───── Entries supplied
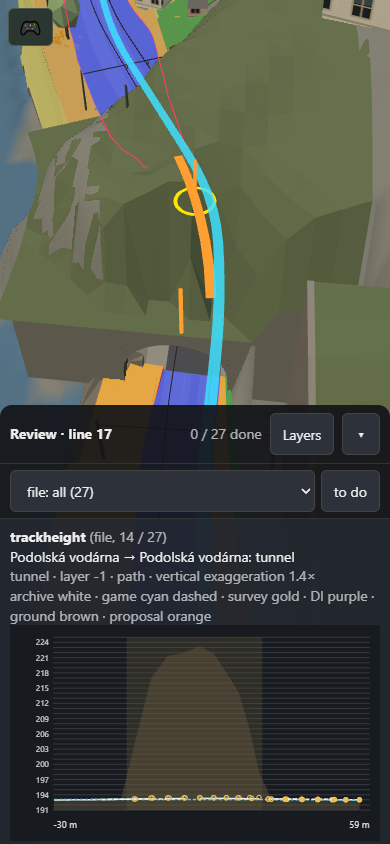
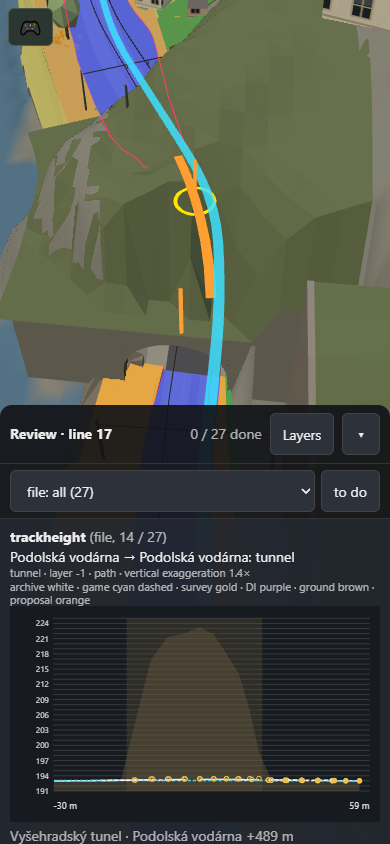
Fix isolated evidence import and label embankments

Changed region(s): [[0.0308, 0.6777, 0.9538, 1.0]]

diff --git a/src/trackHeightProfile.js b/src/trackHeightProfile.js
@@ -87,6 +87,7 @@ export function heightProfile(f, route, profile) {
   svg += `<line id="heightCursor" x1="0" x2="0" y1="${top}" y2="${bottom}" stroke="#fff" visibility="hidden"/><text x="${left}" y="198" fill="#ddd" font-size="9">${Math.round(x0)} m</text><text x="${right}" y="198" fill="#ddd" font-size="9" text-anchor="end">${Math.round(x1)} m</text></svg>`;
   const exaggeration = ((bottom-top)/(right-left)*(x1-x0)/(z1-z0)).toFixed(1);
   const layers = [...new Set(Object.values(main.structure.tags || {}).map((t)=>t.layer).filter((x)=>x !== undefined))];
-  return { html:`<div class="dim">${esc(main.structure.kind)}${layers.length ? ` · layer ${esc(layers.join(', '))}` : ''} · ${esc(main.direction)} · vertical exaggeration ${exaggeration}×<br>archive white · game cyan dashed · survey gold · DI purple · ground brown · proposal orange</div>${svg}`,
+  const embankment = Object.values(main.structure.tags || {}).some((t)=>t.embankment && t.embankment !== 'no');
+  return { html:`<div class="dim" style="font-size:11px;line-height:1.2">${esc(main.structure.kind)}${embankment ? ' · embankment' : ''}${layers.length ? ` · layer ${esc(layers.join(', '))}` : ''} · ${esc(main.direction)} · vertical exaggeration ${exaggeration}×<br>archive white · game cyan dashed · survey gold · DI purple · ground brown · proposal orange</div>${svg}`,
     points:series[0].points, x0, x1, left, right, width:w };
 }

diff --git a/tools/test_track_height_profile.py b/tools/test_track_height_profile.py
@@ -45,7 +45,7 @@ class HeightProfile(unittest.TestCase):
                 result=page.evaluate('''async () => {
                   const {heightProfile}=await import('/src/trackHeightProfile.js');
                   const point=(s,z)=>({s,xy:[s,0],archive:[{z}],surfaces:[{class:'road',level:0,z:z+1,rail_height_eligible:true}],di_z:z,ipr_terrain_z:z-2});
-                  const span={line:17,direction:'path',length_m:10,start_s:0,structure:{kind:'bridge',tags:{a:{layer:'1'}}},
+                  const span={line:17,direction:'path',length_m:10,start_s:0,structure:{kind:'bridge',tags:{a:{layer:'1',embankment:'yes'}}},
                     structure_extent:[0,10],profile:[point(0,200),point(10,201)],proposal:{rule:'linear_di_portals',ends:[200,201]}};
                   const back={...span,direction:'pathBack',profile:[point(0,202),point(10,203)]};
                   const route={nearest(x,y){return {s:x,d:0}}}, profile={height(s){return 200+s/10}};
@@ -53,7 +53,8 @@ class HeightProfile(unittest.TestCase):
                   const b=heightProfile({spans:[{...span,profile:[point(0,200)]}]},route,profile);
                   return {svg:a.html.includes('heightProfile'),di:a.html.includes('DI 200.00'),
                     surface:a.html.includes('road level 0'),conflict:a.html.includes('Directions differ'),
-                    proposal:a.html.includes('#ff9e31'), layer:a.html.includes('layer 1'),single:!!b};
+                    proposal:a.html.includes('#ff9e31'), layer:a.html.includes('layer 1'),
+                    embankment:a.html.includes('embankment'),single:!!b};
                 }''')
                 self.assertTrue(all(result.values()),result)
                 browser.close()

diff --git a/tools/test_track_structure_review.py b/tools/test_track_structure_review.py
@@ -53,7 +53,7 @@ class SpanReviews(unittest.TestCase):
             root=Path(tmp)
             (root/'answers.json').write_text(json.dumps({'items':{'pin':answer}}),encoding='utf-8')
             (root/'findings.json').write_text(json.dumps({'findings':[finding]}),encoding='utf-8')
-            subprocess.run([sys.executable,str(Path(__file__).with_name('track_span_evidence.py')),
+            subprocess.run([sys.executable,'-P','-E',str(Path(__file__).with_name('track_span_evidence.py')),
                 '--from-reviews',str(root/'answers.json'),'--findings',str(root/'findings.json'),
                 '--output',str(root/'out.json')],check=True,capture_output=True,text=True)
             self.assertEqual(json.loads((root/'out.json').read_text(encoding='utf-8'))['span_reviews'][0]['id'],'review-bridge-1')

diff --git a/tools/track_span_evidence.py b/tools/track_span_evidence.py
@@ -4,6 +4,7 @@ from datetime import datetime, timezone
 import json
 import math
 from pathlib import Path
+import sys
 
 from shapely.geometry import LineString, Point
 
@@ -149,6 +150,7 @@ def main():
     args = ap.parse_args()
     result = from_reviews(json.loads(args.from_reviews.read_text(encoding='utf-8')),
                           json.loads(args.findings.read_text(encoding='utf-8')),str(args.from_reviews))
+    sys.path.insert(0,str(Path(__file__).resolve().parent))
     from atomic import replacing
     args.output.parent.mkdir(parents=True,exist_ok=True)
     with replacing(args.output,'w',encoding='utf-8') as f:
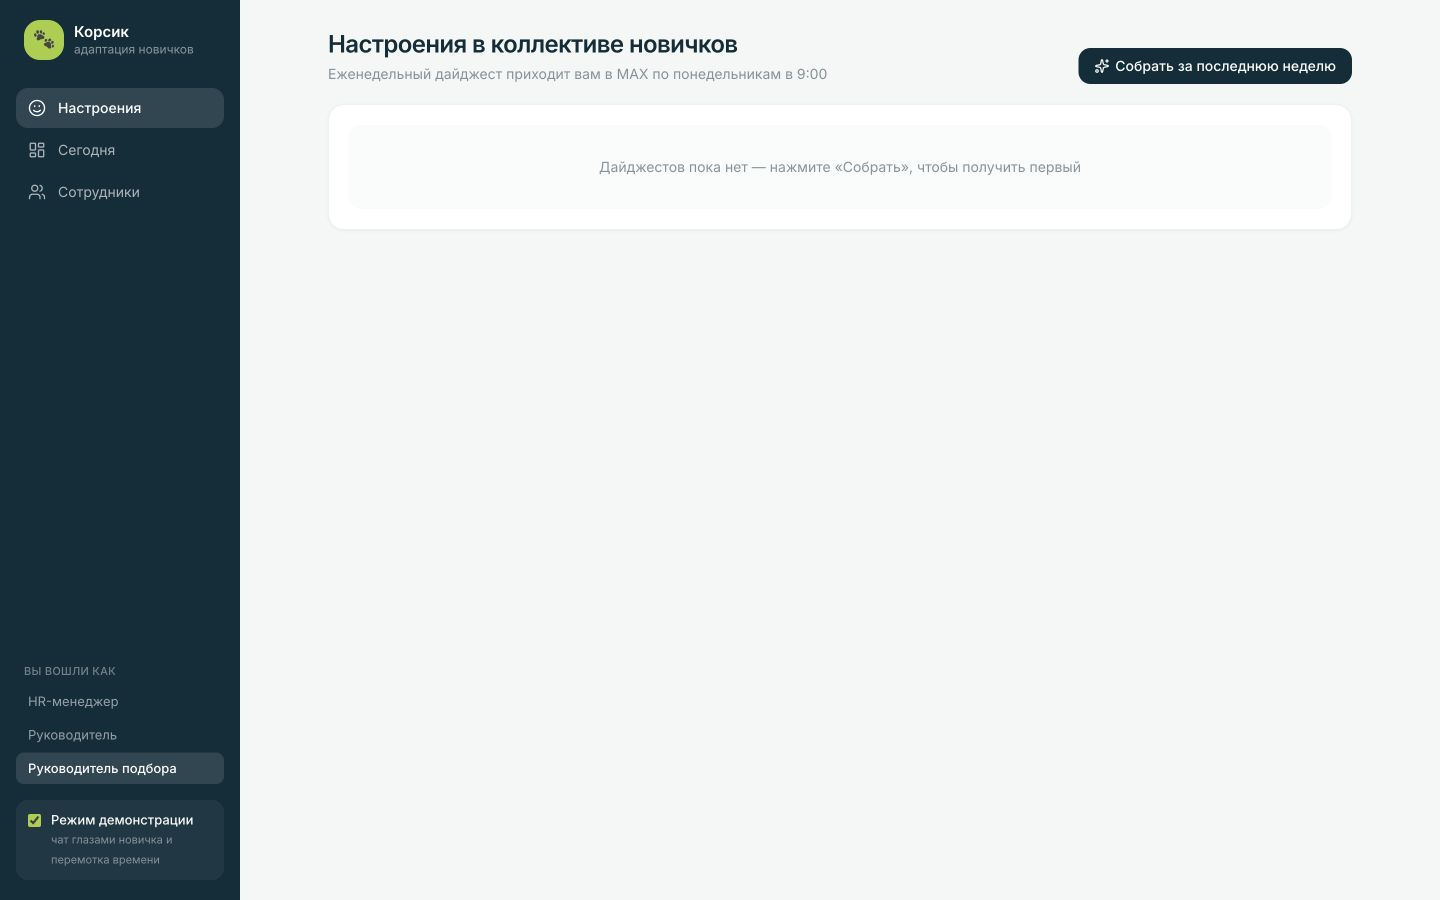
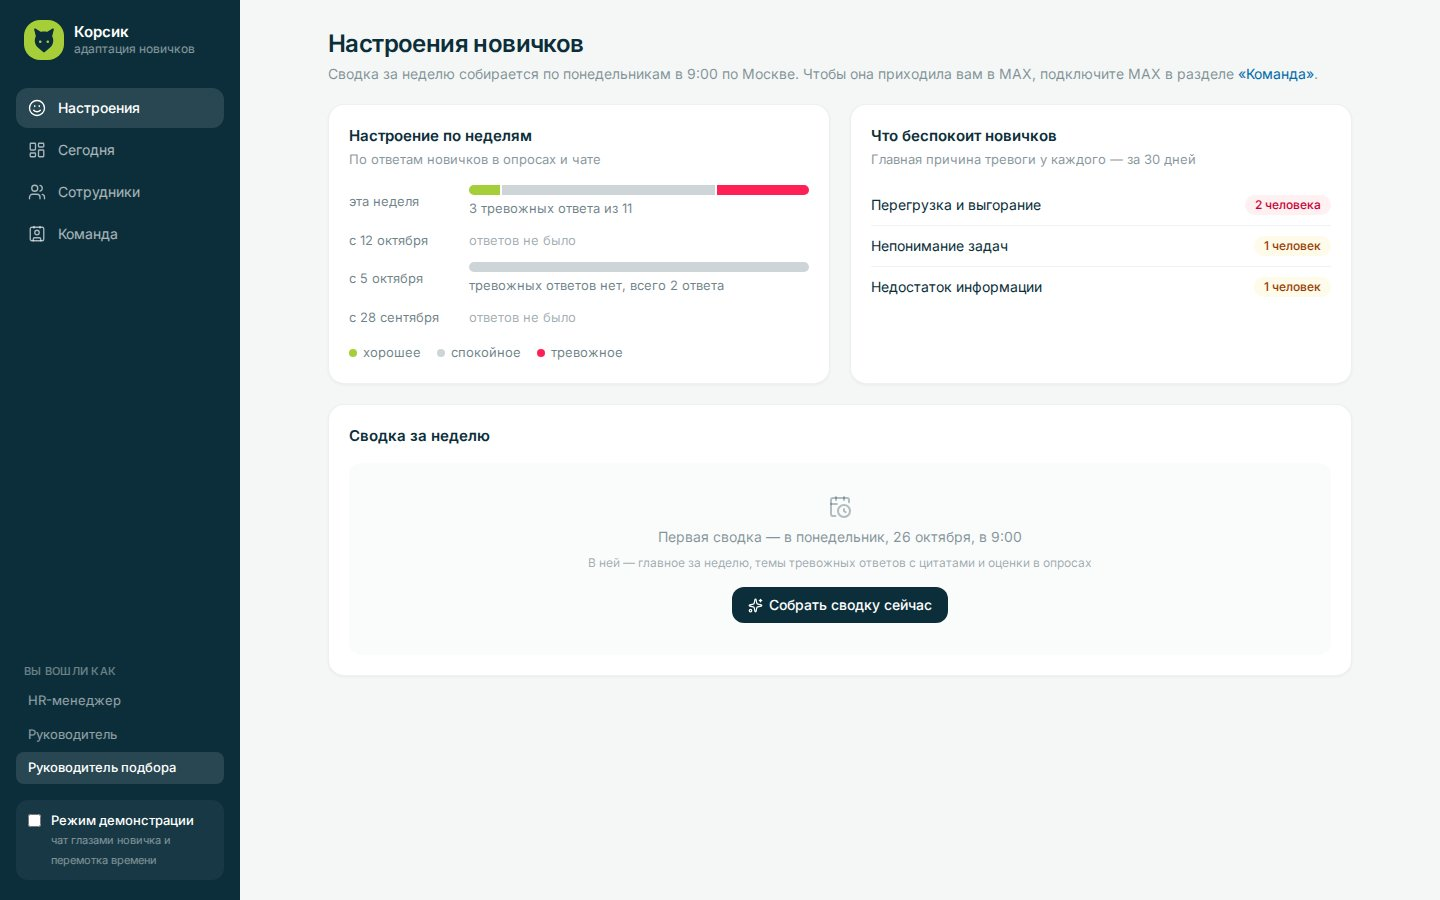
Переснять экраны панели для README на стенде из инструкции

diff --git a/README.md b/README.md
@@ -101,23 +101,25 @@ uv run python eval/run_eval.py --e2e
 
 ## Как выглядит панель
 
-Снимки работающей панели, 1440×900. Персонажи и обращения вымышлены: это локальная демонстрация, а не результаты пилота. Чат справа в карточке сотрудника — встроенный демо-чат, не снимок приложения MAX.
+Снимки сделаны на стенде из [полной демонстрации](#полная-демонстрация-с-локальными-моделями) после `seed.py kb`: открытая памятка, вымышленные сотрудники, модели на CPU, MAX не подключён. Это локальная демонстрация, а не результаты пилота. Чат справа в карточке сотрудника — встроенный демо-чат, не снимок приложения MAX.
 
-**Сегодня:** обращения, требующие ответа, сигналы из опросов и этапы адаптации.
+**Сегодня:** обращения, которые ждут ответа, кому нужна поддержка, на какие вопросы Корсик ответил сам и каких ответов не хватает в базе знаний.
 
-![Панель HR «Сегодня» с демо-обращением и сигналом о непонимании задач](docs/screenshots/today.jpg)
+![Панель HR «Сегодня»: обращения ждут ответа, ответы Корсика и вопросы, которых нет в базе знаний](docs/screenshots/today.jpg)
 
-**Карточка сотрудника:** путь адаптации и чат глазами новичка.
+**Карточка сотрудника:** путь адаптации и чат глазами новичка — вопрос вне памятки передан рекрутеру, ответ пришёл в тот же чат.
 
-![Карточка Петрова Ивана с таймлайном и приветствием Корсика в демо-чате](docs/screenshots/employee-chat.jpg)
+![Карточка Петрова Ивана: путь адаптации и демо-чат, где вопрос о парковке передан рекрутеру и пришёл его ответ](docs/screenshots/employee-chat.jpg)
 
-**Обращения:** контекст переписки и поле ответа HR в тот же диалог.
+**Обращения:** суть обращения, которую подготовил Корсик, переписка и ответ HR в тот же диалог.
 
-![Открытое демо-обращение Соколовой Ольги с просьбой уточнить задачи](docs/screenshots/tickets.jpg)
+![Обращение Морозовой Алины о перегрузке: суть от Корсика, срок ответа вышел, переписка](docs/screenshots/tickets.jpg)
 
-Другие экраны: [«Мои новички» руководителя](docs/screenshots/manager.jpg), [«Настроения»](docs/screenshots/mood.jpg), [«База знаний»](docs/screenshots/knowledge.jpg).
+**База знаний:** проверка ответа Корсика с цитатой из документа.
 
-На стенде для этих снимков MAX и языковая модель не подключены, документы не загружены. В карточке обращения показан резервный текст по сообщению сотрудника; «Настроения» и «База знаний» сняты в пустом состоянии. Снимки не подтверждают качество ответов модели или доставку в MAX — ограничения и замеры описаны выше.
+![«База знаний»: памятка обработана, ответ о сроке испытания с цитатой из памятки](docs/screenshots/knowledge.jpg)
+
+Другие экраны: [«Мои новички» руководителя](docs/screenshots/manager.jpg), [«Настроения»](docs/screenshots/mood.jpg).
 
 ## Где искать реализацию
──────────
What lines in the data hold the word "Object"? Return them.

   const layers = [...new Set(Object.values(main.structure.tags || {}).map((t)=>t.layer).filter((x)=>x !== undefined))];
+  const embankment = Object.values(main.structure.tags || {}).some((t)=>t.embankment && t.embankment !== 'no');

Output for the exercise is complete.